#### [What to work on]
Lines that include the string "where" are the ones to copy from the entries below.
Start of Records to process
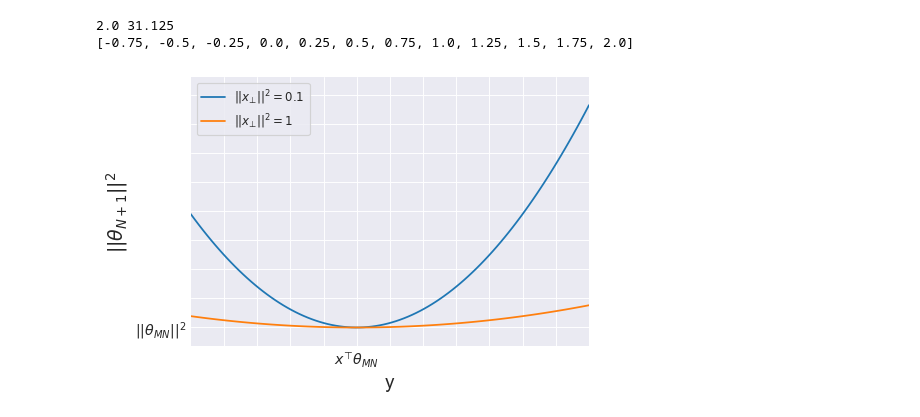
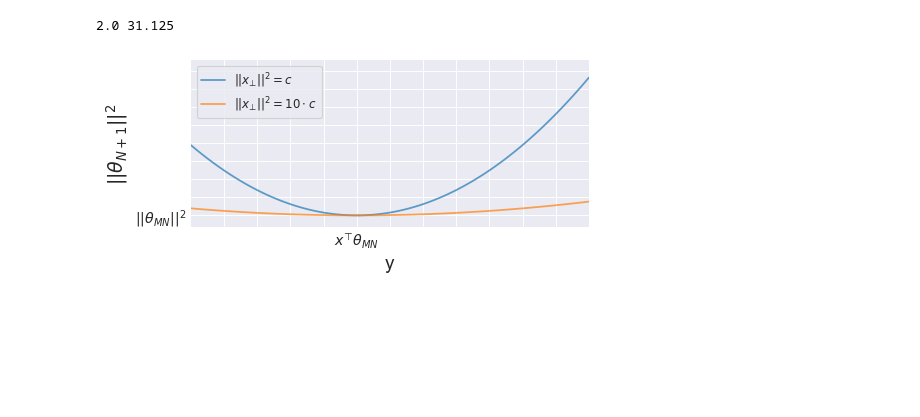
Before and after one commit to kobybibas/pnml_linear_regression_simulation, a Jupyter notebook: notebooks/mn_norm_behaviour.ipynb, the cells around one changed output. Saved outputs shown, nothing was run; the diff lists cells and outputs as text; code cells hidden in the pictures; blank space fills up the shorter version.

```diff
--- a/notebooks/mn_norm_behaviour.ipynb
+++ b/notebooks/mn_norm_behaviour.ipynb
@@ -22,48 +22,42 @@ theta_n_1_sqaure_1 = theta_mn_square + (1 / x_bot_square) * (y - y_mn) ** 2
 x_bot_square = 1
 theta_n_1_sqaure_2 = theta_mn_square + (1 / x_bot_square) * (y - y_mn) ** 2
 # %%
-fig, ax = plt.subplots(1, 1)
+w, h = plt.rcParams.get("figure.figsize")
+fig, ax = plt.subplots(1, 1, figsize=(w, 0.7*h))
 
-plt.plot(y, theta_n_1_sqaure_1, label=r"$||x_\bot||^2 = 0.1$")
-plt.plot(y, theta_n_1_sqaure_2, label=r"$||x_\bot||^2 = 1$")
+plt.plot(y, theta_n_1_sqaure_1, label=r"$||x_\bot||^2 = c$", alpha=0.7)
+plt.plot(y, theta_n_1_sqaure_2, label=r"$||x_\bot||^2 = 10 \cdot c$", alpha=0.7)
 # plt.grid()
-plt.legend(prop={'size': 10})
+plt.legend(prop={"size": 10})
 plt.xlabel("y", size=16)
 plt.ylabel(r"$||\theta_{N+1}||^2$", size=16)
 # plt.title(
 #     r"$||\theta_{N+1}||^2 = ||\theta_{MN}||^2 + \frac{1}{||x_\bot||^2}(y-x^\top \theta_{MN})^2$"
 # )
 
 print(np.max(y), np.max(theta_n_1_sqaure_1))
 xtickslocs = ax.get_xticks()
 
 
 xticks = [y_mn + i for i in np.arange(-1, 2, y_mn)]
-print(xticks)
 xticklabels = [r"$x^\top \theta_{MN}$" if z == y_mn else "" for z in xticks]
 
 
 yticks = [theta_mn_square + i for i in np.arange(-8, 35, 8 * theta_mn_square)]
 yticklabels = [r"$||\theta_{MN}||^2$" if z == theta_mn_square else "" for z in yticks]
 
 
 ax.grid(True)
 ax.set_xticks(xticks)
-ax.set_xticklabels(xticklabels,size=12)
+ax.set_xticklabels(xticklabels, size=12)
 ax.set_yticks(yticks)
-ax.set_yticklabels(yticklabels, rotation=0,size=12)
+ax.set_yticklabels(yticklabels, rotation=0, size=12)
 
-# ax.grid(True)
-# ax.set_xticks([y_mn, 4*y_mn,8*y_mn])
-# ax.set_xticklabels([r"$x^\top \theta_{MN}$", ''])
-# ax.set_yticks([theta_mn_square])
-# ax.set_yticklabels([r"$||\theta_{MN}||^2$"])
 plt.xlim(-1, 2)
 plt.ylim(-2, 35)
 plt.tight_layout()
-plt.savefig("../output/min_norm_behaviour.pdf")
+plt.savefig("../output/figures/min_norm_behaviour.pdf")
 plt.show()
 # %% [output]
 2.0 31.125
-[-0.75, -0.5, -0.25, 0.0, 0.25, 0.5, 0.75, 1.0, 1.25, 1.5, 1.75, 2.0]
-[figure, old version]
+[figure, new version]
```
Also changed, not shown: parts of 2 cells of this notebook, 20 other files.
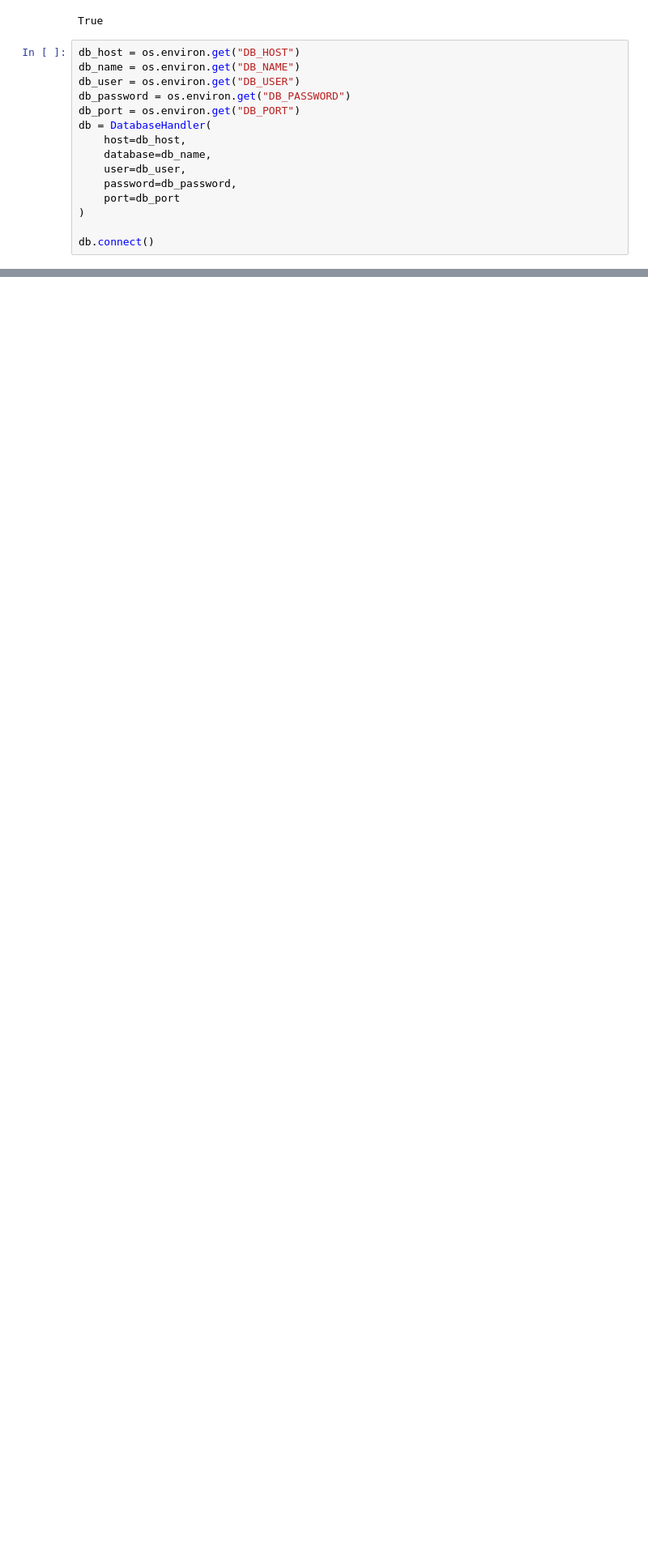
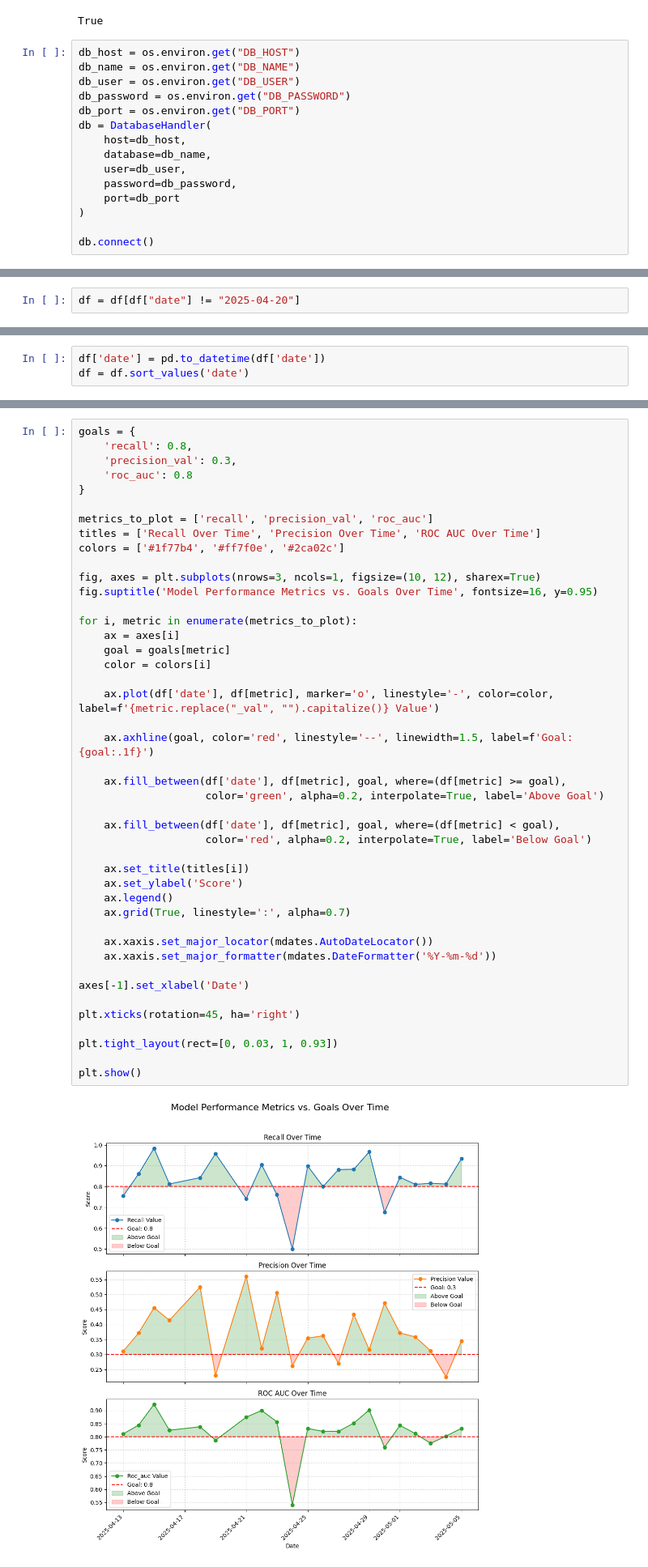
Before and after one commit to teampds2025/Practice_2, a Jupyter notebook: notebooks/3. Finalize and Deploy/daily_metrics.ipynb, the cells around one changed output, grey strips where cells are left out. Shown at 81% size. Drawn from its saved outputs; the diff is of its cells as text; blank space fills up the shorter version.

```diff
--- a/notebooks/3. Finalize and Deploy/daily_metrics.ipynb
+++ b/notebooks/3. Finalize and Deploy/daily_metrics.ipynb
@@ -49,0 +59,2 @@ df
+# %%
+df = df[df["date"] != "2025-04-20"]
@@ -49,0 +95,3 @@ df
+# %%
+df['date'] = pd.to_datetime(df['date'])
+df = df.sort_values('date')
@@ -49,0 +104,46 @@ df
+# %%
+goals = {
+    'recall': 0.8,
+    'precision_val': 0.3,
+    'roc_auc': 0.8
+}
+
+metrics_to_plot = ['recall', 'precision_val', 'roc_auc']
+titles = ['Recall Over Time', 'Precision Over Time', 'ROC AUC Over Time']
+colors = ['#1f77b4', '#ff7f0e', '#2ca02c']
+
+fig, axes = plt.subplots(nrows=3, ncols=1, figsize=(10, 12), sharex=True)
+fig.suptitle('Model Performance Metrics vs. Goals Over Time', fontsize=16, y=0.95)
+
+for i, metric in enumerate(metrics_to_plot):
+    ax = axes[i]
+    goal = goals[metric]
+    color = colors[i]
+
+    ax.plot(df['date'], df[metric], marker='o', linestyle='-', color=color, label=f'{metric.replace("_val", "").capitalize()} Value')
+
+    ax.axhline(goal, color='red', linestyle='--', linewidth=1.5, label=f'Goal: {goal:.1f}')
+
+    ax.fill_between(df['date'], df[metric], goal, where=(df[metric] >= goal),
+                    color='green', alpha=0.2, interpolate=True, label='Above Goal')
+
+    ax.fill_between(df['date'], df[metric], goal, where=(df[metric] < goal),
+                    color='red', alpha=0.2, interpolate=True, label='Below Goal')
+
+    ax.set_title(titles[i])
+    ax.set_ylabel('Score')
+    ax.legend()
+    ax.grid(True, linestyle=':', alpha=0.7)
+
+    ax.xaxis.set_major_locator(mdates.AutoDateLocator())
+    ax.xaxis.set_major_formatter(mdates.DateFormatter('%Y-%m-%d'))
+
+axes[-1].set_xlabel('Date')
+
+plt.xticks(rotation=45, ha='right')
+
+plt.tight_layout(rect=[0, 0.03, 1, 0.93])
+
+plt.show()
+# %% [output]
+[figure, added]
```
Also changed, not shown: parts of 8 cells of this notebook.
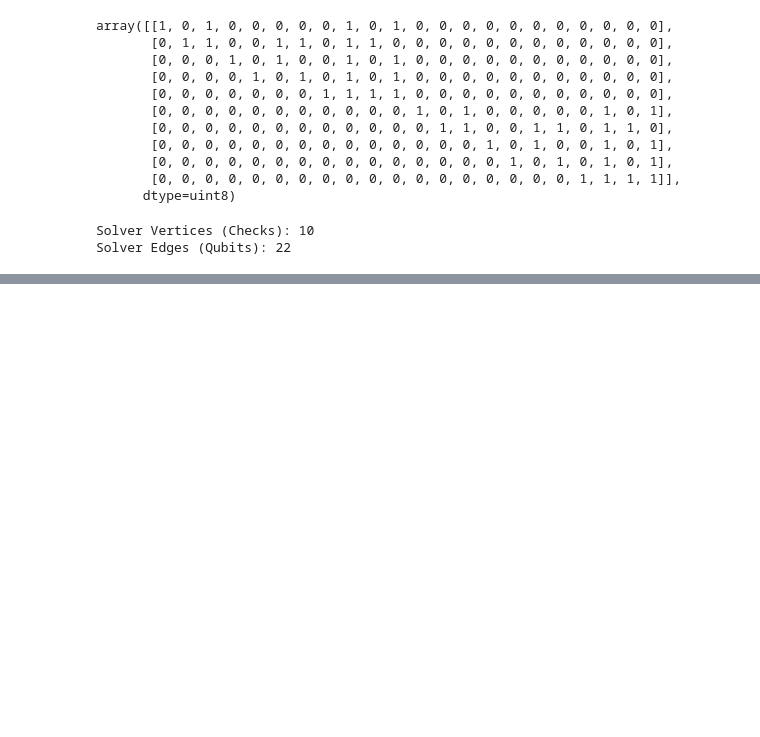
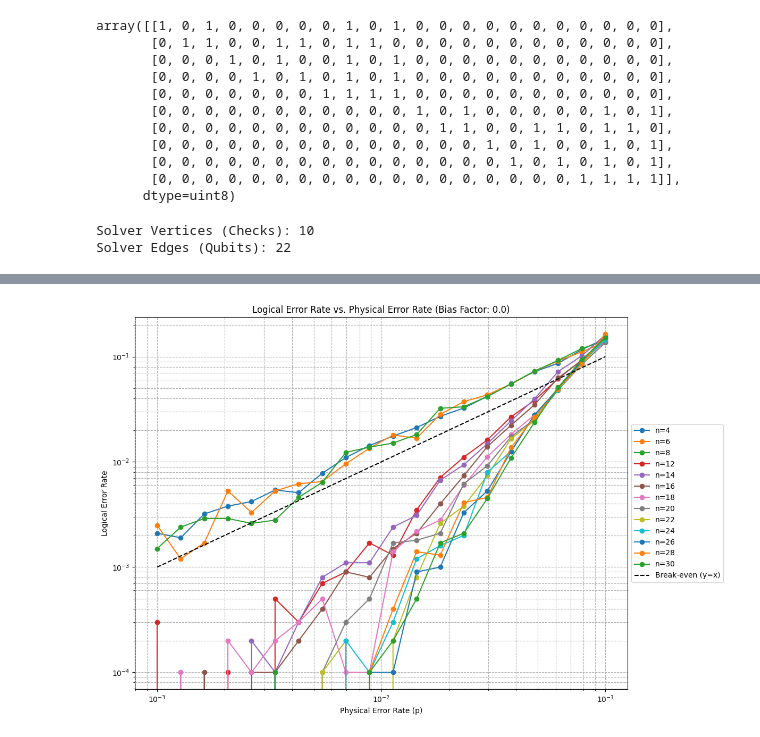
Before and after one commit to MarkAppprogrammer/Qiskit-CSS-T, a Jupyter notebook: decoder/HyperBlossom/usage.ipynb, the cells around one changed output, grey strips where cells are left out. Drawn from its saved outputs; the diff is of its cells as text; code cells hidden in the pictures; blank space fills up the shorter version.

```diff
--- a/decoder/HyperBlossom/usage.ipynb
+++ b/decoder/HyperBlossom/usage.ipynb
@@ -236,0 +351,42 @@ Shot 9: Residual Weight = 0
+# %%
+import numpy as np
+import matplotlib.pyplot as plt
+from datetime import datetime
+
+def plot_logical_error_rates(ns, ps, bias_factors, log_errors_counts):
+    """
+    Plot the logical error rates for various distances and bias factors, and save the plot with a timestamped filename.
+    """
+    # Generate timestamp for filenames
+    timestamp = datetime.now().strftime("%Y%m%d_%H%M%S")
+    plot_filename = f"logical_error_rates_{timestamp}.png"
+    plt.figure(figsize=(12, 8))
+
+    for i, log_errors in enumerate(log_errors_counts):
+        plt.plot(ps, log_errors, marker='o', linestyle='-', label=f'n={ns[i]}')
+
+    # Add break-even line
+    plt.plot(ps, ps, linestyle='--', color='black', label='Break-even (y=x)')
+
+    plt.xscale('log')
+    plt.yscale('log')
+    plt.xlabel('Physical Error Rate (p)')
+    plt.ylabel('Logical Error Rate')
+    plt.title(f'Logical Error Rate vs. Physical Error Rate (Bias Factor: {bias_factors})')
+    plt.legend(loc='center left', bbox_to_anchor=(1, 0.5))
+    plt.grid(True, which="both", ls="--")
+
+    # # Save the plot
+    # plt.savefig(plot_filename)
+    # print(f"Plot saved as {plot_filename}")
+
+    plt.tight_layout()
+    plt.show()
+# %%
+ns = [4, 6, 8, 12, 14, 16, 18, 20, 22, 24, 26, 28, 30]#, 32, 34, 36, 38, 40, 42, 44, 46, 48, 50, 52, 54, 56, 58, 60, 62, 64]
+ps = np.logspace(-3, -1, 20).tolist()
+
+bias_factor = 0.0
+num_shots = 10000
+
+log_errors_counts = run_simulation(ns, ps, bias_factor, num_shots)
@@ -236,0 +407,4 @@ Shot 9: Residual Weight = 0
+# %%
+plot_logical_error_rates(ns, ps, bias_factor, log_errors_counts)
+# %% [output]
+[figure, added]
```
Also changed, not shown: parts of 12 cells of this notebook, 1 other file.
End of Records to process
#### [Written solution]
Before and after one commit to teampds2025/Practice_2, a Jupyter notebook: notebooks/3. Finalize and Deploy/daily_metrics.ipynb, the cells around one changed output, grey strips where cells are left out. Shown at 81% size. Drawn from its saved outputs; the diff is of its cells as text; blank space fills up the shorter version.
+    ax.fill_between(df['date'], df[metric], goal, where=(df[metric] >= goal),
+    ax.fill_between(df['date'], df[metric], goal, where=(df[metric] < goal),
Before and after one commit to MarkAppprogrammer/Qiskit-CSS-T, a Jupyter notebook: decoder/HyperBlossom/usage.ipynb, the cells around one changed output, grey strips where cells are left out. Drawn from its saved outputs; the diff is of its cells as text; code cells hidden in the pictures; blank space fills up the shorter version.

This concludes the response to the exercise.